Now that I got that out of the way, it is obvious that the Signature shoes are primarily a basketball related concept in today’s culture. When you consider that Stan Smith remains one of the best selling shoes of all time for adidas, tennis players have always been at the forefront of the signature shoe movement. To be honest at one point in the history of Nike Andre Agassi was more high profile than Michael Jordan and his commercials and signature shoe were everywhere even in Canon Rebel commercials.

When you take a moment to compare careers, Pete Sampras, Andre Agassi and with Roger Federer, none of those tennis players have accomplishments that match Serena Williams.

Serena Williams has won 38 major titles overall, from 1998 to 2016. This includes 22 singles titles, 14 doubles titles, and 2 mixed doubles titles.

Yet Williams remains without a Signature shoe. She did have the Nike Court Flare which was designed for her in 2014, but that isn’t really a Kobe 1 is it? More interesting is that the name of the shoe was based on a previous tennis shoe made by Nike for Andre Agassi.

Why is it that Serena hasn’t garnered a signature release that has her name? I think the quick response is people wouldn’t buy a signature shoe by a tennis player. Other thoughts are women don’t buy sneakers because of athletes. I can continue listing reasons for why brands continue leaning on the fact that outside of Sheryl Swoopes women haven’t been capable of producing the same results as a Kobe, KD, or MJ. The problem with all of these comments is that they all deny one fact, even when there has been a women’s shoe, the marketing has been very minimal. The promo isn’t placed behind the product and it doesn’t matter who is wearing a shoe, if there isn’t any marketing the shoe dies. Ask Chris Webber and Latrell Sprewell about Dada, or Brandon Jennings about his Under Armour shoe.

In today’s market Lululemon has forced sportswear to reconsider women athletes and women’s sportswear. It’s taken years for the market to begin to see women’s athletic wear as a viable business. For years the market has been trying to figure out what would make women buy and it took a yoga pants company to kick the business into high gear. Now that an upstart has changed the game, it’s time for Nike to change the game. If a dude with zero rings in college and the pros can earn a signature shoe, the greatest athlete in the history of sports should have a signature shoe.

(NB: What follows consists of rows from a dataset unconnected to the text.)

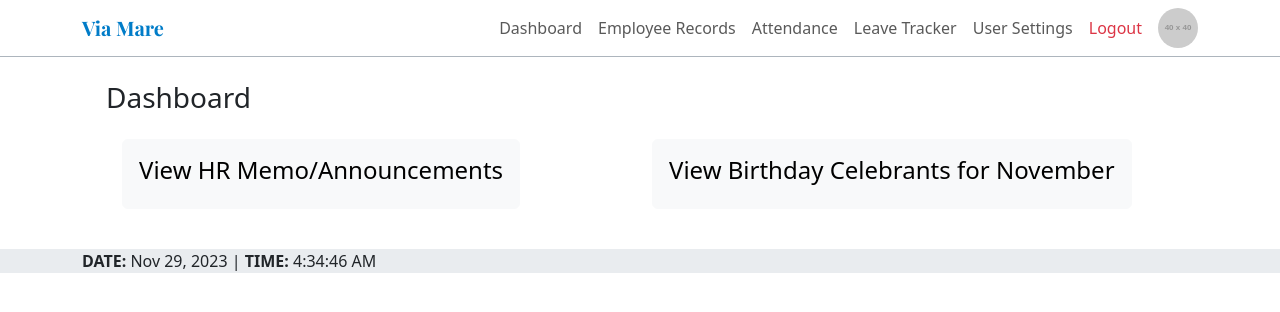
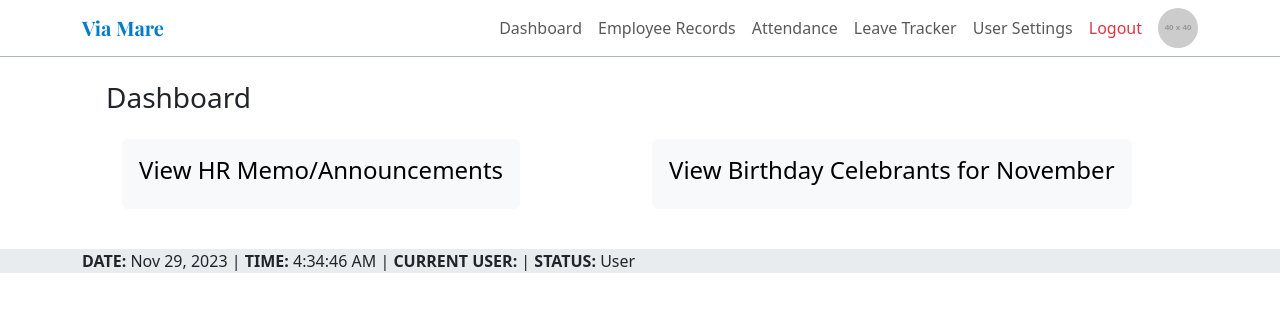
Before and after one commit to HeroreH29/hris-proj, a React (Create React App) app in the folder FRONTEND/vm_hris/: page /dashboard in a window 1280 px wide. Shown: the top 312 px of the page. Built offline with nearby package versions, Linux system fonts and the light colour scheme; no server answers.

Commit message:
initialized user access based on user level

```diff
--- a/FRONTEND/vm_hris/package.json
+++ b/FRONTEND/vm_hris/package.json
@@ -1,6 +1,6 @@
 {
   "name": "vm_hris",
-  "version": "2.1.9",
+  "version": "2.1.10",
   "private": true,
   "dependencies": {
     "@fortawesome/fontawesome-svg-core": "^6.5.0",
@@ -12,6 +12,7 @@
     "@testing-library/user-event": "^13.5.0",
     "bootstrap": "^5.3.2",
     "date-fns": "^2.30.0",
+    "jwt-decode": "^4.0.0",
     "react": "^18.2.0",
     "react-bootstrap": "^2.9.1",
     "react-dom": "^18.2.0",
--- a/FRONTEND/vm_hris/src/components/Dashboard/DashFooter.js
+++ b/FRONTEND/vm_hris/src/components/Dashboard/DashFooter.js
@@ -1,6 +1,9 @@
 import React, { useState, useEffect } from "react";
+import useAuth from "../../hooks/useAuth";
 
 const DashFooter = () => {
+  const { username, status } = useAuth();
+
   const date = new Date();
   const [currentTime, setCurrentTime] = useState(new Date());
 
@@ -24,17 +27,20 @@ const DashFooter = () => {
   const ampm = hours >= 12 ? "PM" : "AM";
   const twelveHourFormat = hours % 12 || 12;
 
-  return (
+  const content = (
     <div className="fixed-sm-bottom">
       <footer className="footer bg-body-secondary">
         <div className="container">
           <strong>DATE:</strong> {`${month} ${day}, ${year}`} |
           <strong> TIME:</strong>
-          {` ${twelveHourFormat}:${minutes}:${seconds}`} {ampm}
+          {` ${twelveHourFormat}:${minutes}:${seconds}`} {ampm} |
+          <strong> CURRENT USER:</strong> {username} |<strong> STATUS:</strong>{" "}
+          {status}
         </div>
       </footer>
     </div>
   );
+  return content;
 };
 
 export default DashFooter;
--- a/FRONTEND/vm_hris/src/components/Dashboard/DashHeader.js
+++ b/FRONTEND/vm_hris/src/components/Dashboard/DashHeader.js
@@ -31,7 +31,9 @@ const DashHeader = () => {
         <Navbar.Toggle />
         <Navbar.Collapse className="justify-content-end">
           <Nav>
-            <Nav.Link href="/dashboard">Dashboard</Nav.Link>
+            <Nav.Link onClick={() => navigate("/dashboard")}>
+              Dashboard
+            </Nav.Link>
             <Nav.Link onClick={() => console.log("/erecords")}>
               Employee Records
             </Nav.Link>
@@ -41,7 +43,9 @@ const DashHeader = () => {
             <Nav.Link onClick={() => console.log("/leaves")}>
               Leave Tracker
             </Nav.Link>
-            <Nav.Link href="/users">User Settings</Nav.Link>
+            <Nav.Link onClick={() => navigate("/users")}>
+              User Settings
+            </Nav.Link>
             <Nav.Link onClick={onLogoutClicked} className="text-danger">
               Logout
             </Nav.Link>
--- a/FRONTEND/vm_hris/src/features/announcements/Announcement.js
+++ b/FRONTEND/vm_hris/src/features/announcements/Announcement.js
@@ -8,7 +8,11 @@ import { selectAnnouncementById } from "./announcementsApiSlice";
 import React from "react";
 import { Button } from "react-bootstrap";
 
+import useAuth from "../../hooks/useAuth";
+
 const Announcement = ({ announcementId }) => {
+  const { isHR, isAdmin } = useAuth();
+
   const announcement = useSelector((state) =>
     selectAnnouncementById(state, announcementId)
   );
@@ -25,11 +29,13 @@ const Announcement = ({ announcementId }) => {
         <td>{announcement.message}</td>
         <td>{announcement.date}</td>
         <td>{announcement.user}</td>
-        <td>
-          <Button variant="outline-primary" onClick={handleEdit}>
-            <FontAwesomeIcon icon={faPenToSquare} />
-          </Button>
-        </td>
+        {(isHR || isAdmin) && (
+          <td>
+            <Button variant="outline-primary" onClick={handleEdit}>
+              <FontAwesomeIcon icon={faPenToSquare} />
+            </Button>
+          </td>
+        )}
       </tr>
     );
   } else return null;
--- a/FRONTEND/vm_hris/src/features/announcements/AnnouncementsList.js
+++ b/FRONTEND/vm_hris/src/features/announcements/AnnouncementsList.js
@@ -6,8 +6,11 @@ import { FontAwesomeIcon } from "@fortawesome/react-fontawesome";
 import { faLeftLong, faAdd } from "@fortawesome/free-solid-svg-icons";
 import { useNavigate } from "react-router-dom";
 import { Row, Col } from "react-bootstrap";
+import useAuth from "../../hooks/useAuth";
 
 const AnnouncementsList = () => {
+  const { isHR, isAdmin } = useAuth();
+
   const navigate = useNavigate();
 
   const {
@@ -54,17 +57,19 @@ const AnnouncementsList = () => {
             <Col md="auto">
               <h3>HR Memos/Announcements</h3>
             </Col>
-          </Row>
-          <Row>
+            {(isHR || isAdmin) && (
               <Col>
                 <Button
                   variant="outline-primary"
                   onClick={() => navigate("/dashboard/announcements/new")}
                   className="float-end"
+                  md="auto"
                 >
                   <FontAwesomeIcon icon={faAdd} />
+                  {` Add new`}
                 </Button>
               </Col>
+            )}
           </Row>
           <Table
             responsive
@@ -79,7 +84,7 @@ const AnnouncementsList = () => {
                 <th scope="col">Message</th>
                 <th scope="col">Date</th>
                 <th scope="col">Author</th>
-                <th scope="col">Edit</th>
+                {(isHR || isAdmin) && <th scope="col">Edit</th>}
               </tr>
             </thead>
             <tbody>{tableContent}</tbody>
--- a/FRONTEND/vm_hris/src/features/auth/PersistLogin.js
+++ b/FRONTEND/vm_hris/src/features/auth/PersistLogin.js
@@ -54,7 +54,7 @@ const PersistLogin = () => {
     content = <Outlet />;
   } else if (token && isUninitialized) {
     console.log("token and uninit");
-    console.log(isUninitialized);
+    // console.log(isUninitialized);
     content = <Outlet />;
   }
 
--- a/FRONTEND/vm_hris/src/features/auth/authApiSlice.js
+++ b/FRONTEND/vm_hris/src/features/auth/authApiSlice.js
@@ -35,7 +35,7 @@ export const authApiSlice = apiSlice.injectEndpoints({
       async onQueryStarted(arg, { dispatch, queryFulfilled }) {
         try {
           const { data } = await queryFulfilled;
-          console.log(data);
+          //console.log(data);
           const { accessToken } = data;
           dispatch(setCredentials({ accessToken }));
         } catch (error) {
--- a/FRONTEND/vm_hris/src/features/celebrants/CelebrantsList.js
+++ b/FRONTEND/vm_hris/src/features/celebrants/CelebrantsList.js
@@ -36,7 +36,8 @@ const CelebrantsList = () => {
     content = <p className="text-danger">{error?.data?.message}</p>;
   }
 
-  if (isSuccess || isGenSuccess) {
+  if (isSuccess && isGenSuccess) {
+    console.log(personalinfos);
     const { ids, entities } = personalinfos;
     const date = new Date();
     const currentMonth = date.getMonth() + 1;
--- a/FRONTEND/vm_hris/src/features/users/User.js
+++ b/FRONTEND/vm_hris/src/features/users/User.js
@@ -8,7 +8,11 @@ import { selectUserById } from "./usersApiSlice";
 import React from "react";
 import { Button } from "react-bootstrap";
 
+import useAuth from "../../hooks/useAuth";
+
 const User = ({ userId }) => {
+  const { isHR, isAdmin } = useAuth();
+
   const user = useSelector((state) => selectUserById(state, userId));
 
   const navigate = useNavigate();
@@ -27,11 +31,13 @@ const User = ({ userId }) => {
         <td>{user.username}</td>
         <td>{userLevelString}</td>
         <td className={activeStringClr}>{userActiveString}</td>
-        <td>
-          <Button variant="outline-primary" onClick={handleEdit}>
-            <FontAwesomeIcon icon={faPenToSquare} />
-          </Button>
-        </td>
+        {(isHR || isAdmin) && (
+          <td>
+            <Button variant="outline-primary" onClick={handleEdit}>
+              <FontAwesomeIcon icon={faPenToSquare} />
+            </Button>
+          </td>
+        )}
       </tr>
     );
   } else return null;
--- a/FRONTEND/vm_hris/src/features/users/UsersList.js
+++ b/FRONTEND/vm_hris/src/features/users/UsersList.js
@@ -5,9 +5,11 @@ import { Table, Container, Row, Col, Button } from "react-bootstrap";
 import { FontAwesomeIcon } from "@fortawesome/react-fontawesome";
 import { faAdd } from "@fortawesome/free-solid-svg-icons";
 import { useNavigate } from "react-router-dom";
+import useAuth from "../../hooks/useAuth";
 
 const UsersList = () => {
   const navigate = useNavigate();
+  const { isHR, isAdmin } = useAuth();
 
   const {
     data: users,
@@ -42,6 +44,7 @@ const UsersList = () => {
           <Col>
             <h3>User List</h3>
           </Col>
+          {(isHR || isAdmin) && (
             <Col md="auto">
               <Button
                 variant="outline-primary"
@@ -51,6 +54,7 @@ const UsersList = () => {
                 {` Add new user`}
               </Button>
             </Col>
+          )}
         </Row>
         <Table bordered striped hover className="align-middle ms-3 mt-3 mb-3">
           <thead>
@@ -58,7 +62,7 @@ const UsersList = () => {
               <th scope="col">Username</th>
               <th scope="col">User level</th>
               <th scope="col">Status</th>
-              <th scope="col">Edit</th>
+              {(isHR || isAdmin) && <th scope="col">Edit</th>}
             </tr>
           </thead>
           <tbody>{tableContent}</tbody>
--- /dev/null
+++ b/FRONTEND/vm_hris/src/hooks/useAuth.js
@@ -0,0 +1,27 @@
+import { useSelector } from "react-redux";
+import { selectCurrentToken } from "../features/auth/authSlice";
+import { jwtDecode } from "jwt-decode";
+
+const useAuth = () => {
+  const token = useSelector(selectCurrentToken);
+  let isHR = false;
+  let isAdmin = false;
+  let status = "User";
+
+  if (token) {
+    const decoded = jwtDecode(token);
+    const { username, userLevel } = decoded.UserInfo;
+
+    isHR = userLevel === "HR";
+    isAdmin = userLevel === "Admin";
+
+    if (isHR) status = "HR";
+    if (isAdmin) status = "Admin";
+
+    return { username, status, isHR, isAdmin };
+  }
+
+  return { username: "", userLevel: "", isHR, isAdmin, status };
+};
+
+export default useAuth;
```
Also changed, not shown: 1 other file (tests, documents, lock files or other folders). Lines whose indentation alone changed are shown as unchanged.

Nike, let’s take the Court Flare and change the name to the Air Zoom Serena 1 this is the time. Do it before she decides to leave the game.